If you happen to be contemplating spending $8.50 on a ticket to see What Happens in Vegas …, save yourself the money and effort and just watch the trailer, which manages to cram the entire plot of this generic romcom monstrosity into 30 seconds. Compared to 99 minutes of overwrought slapstick, dull sitcom humor and Ashton Kutcher mugging for the camera in between bouts of yelling as a substitute for comedy, that’s what I call a bargain.
Kutcher and his vast collection of V-neck T-shirts displays his cavernous range as an actor by playing a unmotivated slacker named Jack. Having just been fired from the family business, Jack decides to take a trip to Las Vegas, where he meets the uptight Joy (Cameron Diaz), who has just been dumped by her fiancé (Jason Sudeikis, Semi-Pro), a man so plain and dull that only the magic of script writing could have this guy marry Cameron Diaz, let alone dump her.
After a night of drunken debauchery, Jack and Joy wake up to find out they were married the night before, but before they can get an annulment, Jack wins a $3 million jackpot with Joy’s quarter.
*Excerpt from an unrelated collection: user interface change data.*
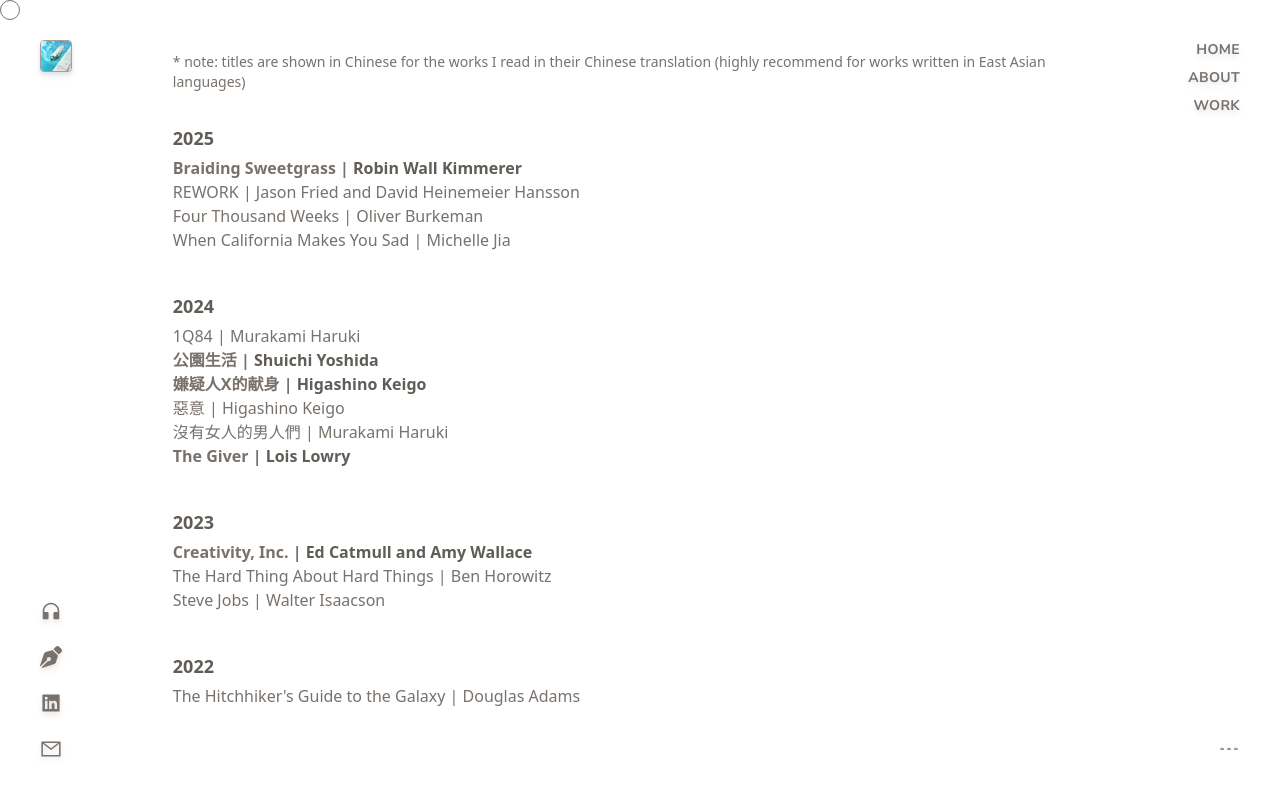
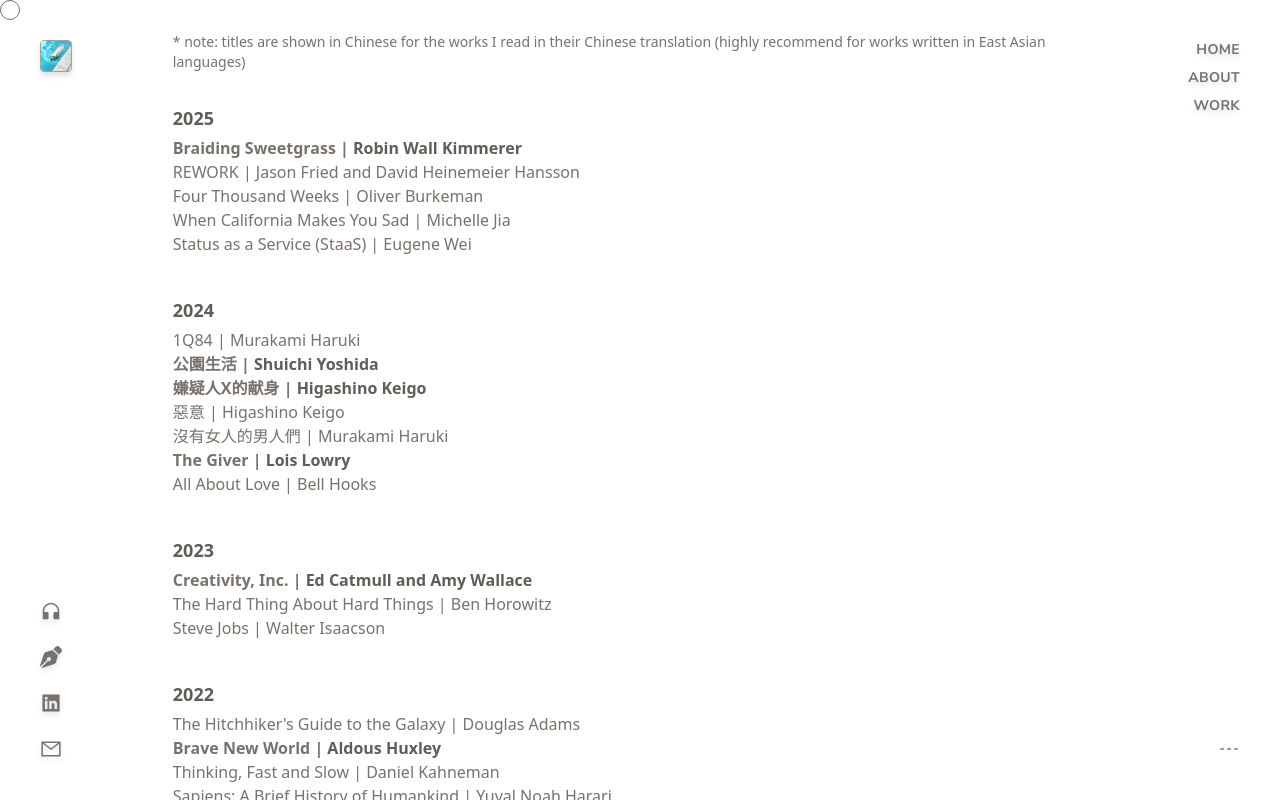
Before and after one commit to wuyirenn/dreamland, a Next.js app: page /library in a window 1280 px wide. Built offline with nearby package versions, Linux system fonts and the light colour scheme.

Commit message:
Add to library

```diff
--- a/src/app/library/library-data.js
+++ b/src/app/library/library-data.js
@@ -21,8 +21,12 @@
                 title: "When California Makes You Sad",
                 author: "Michelle Jia",
                 favorite: false
+            },
+            {
+                title: "Status as a Service (StaaS)",
+                author: "Eugene Wei",
+                favorite: false
             }
-
         ]
     },
     {
@@ -57,7 +61,12 @@
                 title: "The Giver",
                 author: "Lois Lowry",
                 favorite: true
-            }
+            },
+            {
+                title: "All About Love",
+                author: "Bell Hooks",
+                favorite: false
+            },
         ]
     },
     {
@@ -88,6 +97,22 @@
                 author: "Douglas Adams",
                 favorite: false
             },
+            {
+                title: "Brave New World",
+                author: "Aldous Huxley",
+                favorite: true
+            },
+            {
+                title: "Thinking, Fast and Slow",
+                author: "Daniel Kahneman",
+                favorite: false
+            },
+            {
+                title: "Sapiens: A Brief History of Humankind",
+                author: "Yuval Noah Harari",
+                favorite: false
+            },
+
         ]
     },
 ]
```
Instead of just agreeing to split the cash, the two head to court, where Dennis Miller does excerpts from his stand-up routine and then sentences them to six months of marriage before the money can be divided up.
The movie is a laundry list of romantic-comedy conventions, from Jack’s sleazy best friend (Rob Corddry, Harold and Kumar Escape From Guantánamo Bay) to Joy’s smarmy gal pal (Lake Bell, Over Her Dead Body). And if you’ve seen the trailer already, you know that the couple will gradually fall for each other only to be foiled by superficial complications that are resolved with Kutcher’s very own “You had me at hello” speech. It’s amazing an actual human being got paid to hack this thing together.
All of this leads to the kind of marriage humor involving the differences between men and women that have been the staples of sitcoms and bad stand-up comedy for decades. It’s 2008. Do we really need more jokes about how men leave the toilet seat up? Otherwise, the movie is a procession of Kutcher beefcaking it up mixed in with the requisite broad slapstick. And while the idea of Kutcher being pelted by various citrus is enticing from a simply cathartic point of view, as humor it’s pointless.
Of course, there are worse things than What Happens in Vegas …. Unfortunately—such as in the case of the dreadful synth-pop cover of Huey Lewis’s “I Want a New Drug” that’s featured in the film for about 15 seconds—the things that are worse than this movie are actually in the movie. It’s the cinematic equivalent of a Roach Motel: terrible, unoriginal ideas check in, but they don’t check out. Rated PG-13 for some sexual and crude content and language, including a drug reference.